On a totally different note, musing on the computer technology I am using these days:
I use the Microsoft XP operating system, and I have enough Microsoft compatible programs that I will probably stick with Microsoft operating systems for the forseeable future. But I am quickly becoming less dependent on Microsoft programs in general, not because of some anti-Microsoft prejudice, but because of frustrations with Microsoft products. Let me just name a few:
1. I used to use the M's Internet Explorer. But many parts of the program do not work anymore: opening pdf files, accessing secure sites, etc. And, to fix it, I would have to re-install the whole operating system, which is a major day long task, and it still might not work. So I switched to Mozilla's Firefox, and it works great, is easy to customize, and easy to re-install whenever you need to. It's also free. Because it is not a part of a giant, immensely complex system, it is easy to upgrade and use.

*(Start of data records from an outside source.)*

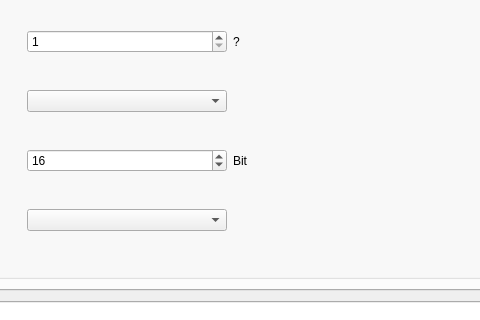
This is plugins/record/RecordDlg.ui in KDE/kwave as Qt 5 draws it before an edit; both pictures show x 117 to 597 and y 137 to 457 of the 738 by 586 pixel window. The edited form follows.
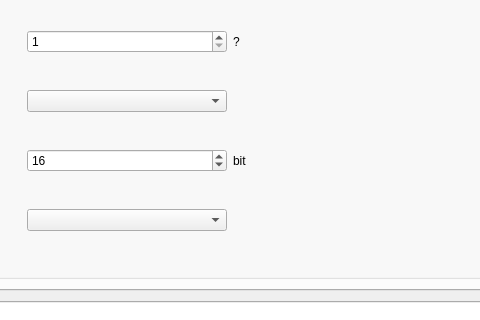
This is the edited form. The open tabs and pages were chosen to show the change. Custom widgets are drawn as their Qt base class.

```diff
--- a/plugins/record/RecordDlg.ui
+++ b/plugins/record/RecordDlg.ui
@@ -943,7 +943,7 @@
                <item>
                 <widget class="QLabel" name="lblBits">
                  <property name="text">
-                  <string>Bit</string>
+                  <string>bit</string>
                  </property>
                  <property name="wordWrap">
                   <bool>false</bool>
```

2. Same with M's Outlook & Outlook Express for e-mail. I had one at work and another at home, and I wanted one program at both places to handle email. I switched to Mozilla's Thunderbird. It works better, it's free, it's easy to upgrade or re-install. Again, it is not a part of a master system.

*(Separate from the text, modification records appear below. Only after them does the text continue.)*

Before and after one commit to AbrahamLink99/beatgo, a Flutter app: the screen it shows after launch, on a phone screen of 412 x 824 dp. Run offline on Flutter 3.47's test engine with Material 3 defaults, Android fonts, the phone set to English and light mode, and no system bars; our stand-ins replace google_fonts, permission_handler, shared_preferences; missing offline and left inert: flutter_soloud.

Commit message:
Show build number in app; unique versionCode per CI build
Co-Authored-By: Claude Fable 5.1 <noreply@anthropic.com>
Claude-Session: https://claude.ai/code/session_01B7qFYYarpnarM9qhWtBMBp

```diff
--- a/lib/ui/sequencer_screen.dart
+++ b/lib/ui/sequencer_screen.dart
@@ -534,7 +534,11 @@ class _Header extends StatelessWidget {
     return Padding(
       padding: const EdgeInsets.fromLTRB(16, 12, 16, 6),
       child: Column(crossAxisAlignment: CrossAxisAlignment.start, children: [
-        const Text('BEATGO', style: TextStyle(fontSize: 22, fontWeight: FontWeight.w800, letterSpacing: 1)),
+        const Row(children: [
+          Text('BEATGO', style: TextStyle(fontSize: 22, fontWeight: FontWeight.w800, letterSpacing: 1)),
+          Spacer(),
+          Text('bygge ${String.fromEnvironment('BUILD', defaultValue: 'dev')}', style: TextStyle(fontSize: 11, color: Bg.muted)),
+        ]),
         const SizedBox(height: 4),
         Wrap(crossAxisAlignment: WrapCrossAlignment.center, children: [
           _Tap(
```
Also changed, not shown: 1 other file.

3. Same with M's Office suite. I like it, and I have two different versions, one at home and one at work. But for most tasks, I have switched to OpenOffice.org Again, it's free, it's easy to upgrade or re-install, and the version I have is newer than either M Office Suite I have. For a simple document writer like myself, it is also nice to use, because it does not have as many bells and whistles. And again, it is not integrated into some larger system.
4. Last year, I wanted a good calendar/planning/scheduling program, that was easy to use and back up. It seemed like a real hassle to use M's Outlook, and have to purchase two copies of it to have an up to date version at home and work. It was also not very flexible and customizable. What I really wanted was not something that integrated into a larger system or office suite, but a standalone, secure database scheduler that worked well. So, I went with Franklin-Covey PlanPlus for Windows (not free).
Anyway, it seems to me that Microsoft, with its 30,000 some employees and billions in cash, is so focused on making everything an 'integral part' of its system, that the individual pieces of the system suffer. It cannot seem to improve one part of the system quickly, especially if it is not something people are spending a lot on. This is especially true of its 'free' products, like I. Explorer or Outlook Express. What if they just focused on making their core product, their OS, secure and stable, and spun the rest off as independent entities?
Anyway, this is not a very theological post, but it is worth noting how well open-source movements and smaller, focused companies can compete with the Microsoft System. M's focus seems to be on keeping people dependent on their System, so that we connect to the world through It and are stuck with It. I, for one, don't think It's evil, but simply not flexible or customizable. With M, I feel out of control, because even the act of downloading and installing updates or upgrades is out of my hands - the System does it for me, just as the System checks to see that it is not a stolen System; it's kind of creepy. Maybe someday I'll go Linux!